*** Provided entries Section Begins ***
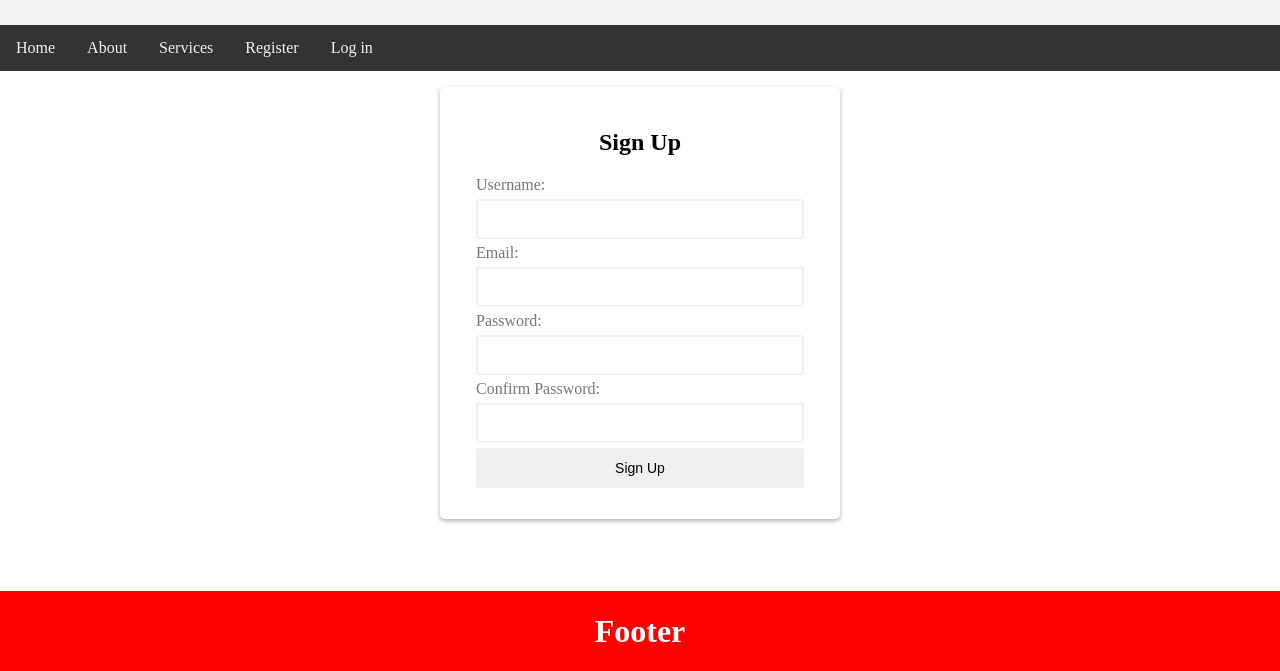
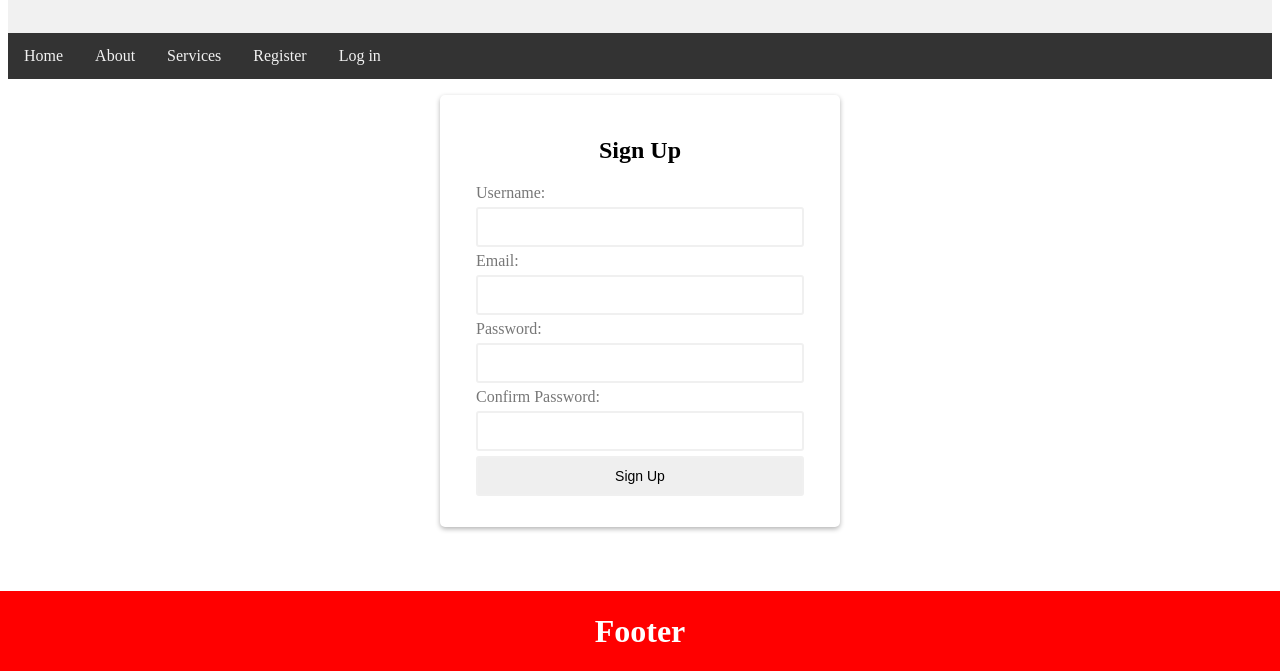
Before and after one commit to tenyima/simple-website, a plain HTML site: page simple website/Register.html in a window 1280 px wide. Shown: the part 129-800 px from the top of the page. Drawn offline with Linux system fonts and the light colour scheme.

Commit message:
body margin changed from 0 px to 10 px.
You can put more comments if need be

```diff
--- a/simple website/style.css
+++ b/simple website/style.css
@@ -4,7 +4,7 @@
 }
 
 body {
-  margin: 0;
+  margin: 10;
 }
 
 /* Style the header */
```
*** Provided entries Section Ends ***
Exercise description: The complete set of records should be written out again, pictures excluded.

Output of the task:
Before and after one commit to tenyima/simple-website, a plain HTML site: page simple website/Register.html in a window 1280 px wide. Shown: the part 129-800 px from the top of the page. Drawn offline with Linux system fonts and the light colour scheme.

Commit message:
body margin changed from 0 px to 10 px.
You can put more comments if need be

```diff
--- a/simple website/style.css
+++ b/simple website/style.css
@@ -4,7 +4,7 @@
 }
 
 body {
-  margin: 0;
+  margin: 10;
 }
 
 /* Style the header */
```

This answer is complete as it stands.